Barbara Hurst and Paula Rosin, Asst. Public Defenders, for petitioner.

Dennis J. Roberts II, Atty. Gen., Joseph P. Ippolito, Jr., Sp. Asst. Atty. Gen., for defendant.


MURRAY, Justice.

This case comes before us on an appeal from a denial of an application for postconviction relief pursuant to G.L. 1956 (1969 Reenactment) §§ 10-9.1-1 through 10-9.1-9, as enacted by P.L. 1974, ch. 220, § 3. The trial justice denied the petitioner's requested relief. He did fashion a partial remedy on the petitioner's behalf by granting the petitioner a new trial on the possession counts of the indictments. The petitioner now presents claims of error allegedly committed by the trial justice.

The petitioner was originally tried on four counts of a five-count indictment, *1295 charging him with two counts of possession of a controlled substance, delivery of a controlled substance, and delivery of a controlled substance to a minor.[1]

The petitioner was convicted on all four counts, and his appeal therefrom subsequently was denied and dismissed by this court. State v. Sharbuno, R.I., 390 A.2d 915 (1978).

The petitioner then filed an application for postconviction relief. In his order, the trial justice granted petitioner a new trial on the indictment counts charging possession. In so doing, he denied petitioner's request that he dismiss these counts. The trial justice further denied petitioner's request for retrial on the counts charging him with delivery of a controlled substance.

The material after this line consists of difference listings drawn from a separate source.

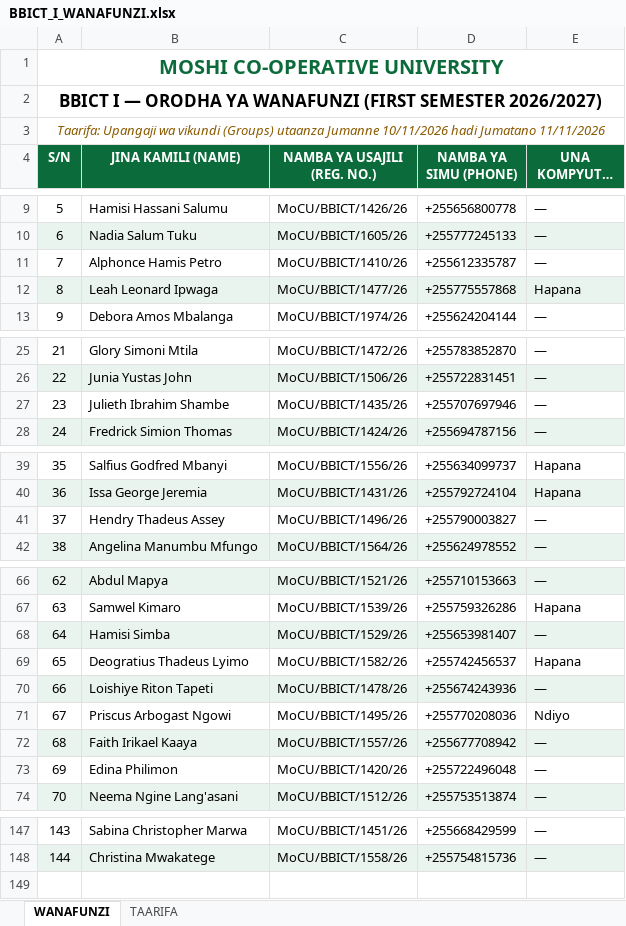
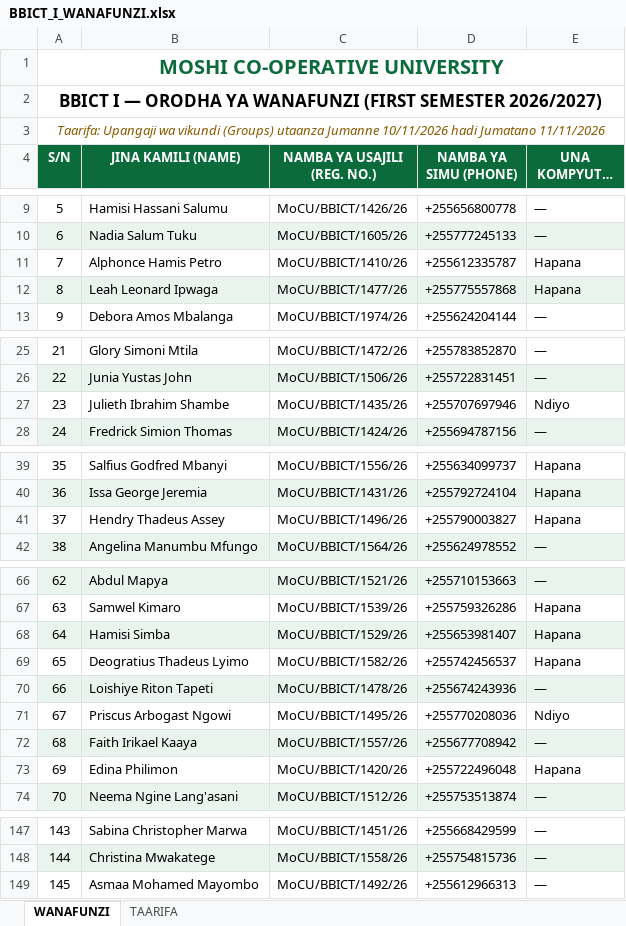
Before and after one commit to BBICT2026/BBICT-I, an Excel workbook: BBICT_I_WANAFUNZI.xlsx, sheet WANAFUNZI, drawn as a sheet; only a part is shown, gaps mark what is left out; long unchanged cells end in …; values as stored, in another font and other column widths than the file's, no borders; the diff covers the shown part only; the diff names each change by its address in the sheet, - before the commit and + after, or states it on an @@ line.

Commit message:
Add Asmaa Mohamed Mayombo, fill Pauletha reg 1447; update PC responses (43 confirmed, 145 students)

```diff
--- a/BBICT_I_WANAFUNZI.xlsx (sheet WANAFUNZI)
+++ b/BBICT_I_WANAFUNZI.xlsx (sheet WANAFUNZI)
-E11 (UNA KOMPYUTA? (PC)): —
+E11 (UNA KOMPYUTA? (PC)): Hapana
-E27 (UNA KOMPYUTA? (PC)): —
+E27 (UNA KOMPYUTA? (PC)): Ndiyo
-E41 (UNA KOMPYUTA? (PC)): —
+E41 (UNA KOMPYUTA? (PC)): Hapana
-E68 (UNA KOMPYUTA? (PC)): —
+E68 (UNA KOMPYUTA? (PC)): Hapana
-E73 (UNA KOMPYUTA? (PC)): —
+E73 (UNA KOMPYUTA? (PC)): Hapana
+row 149: 145 | Asmaa Mohamed Mayombo | MoCU/BBICT/1492/26 | +255612966313 | —
```
Also changed, not shown: 2 edited cells elsewhere in this sheet, sheet TAARIFA, 2 other files.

The petitioner claims as error the trial justice's denial of his prayer to dismiss the possession charges. He argues that they are lesser included offenses of delivery of a controlled substance and that his right to be free from double jeopardy precludes conviction for both possession and delivery. We agree.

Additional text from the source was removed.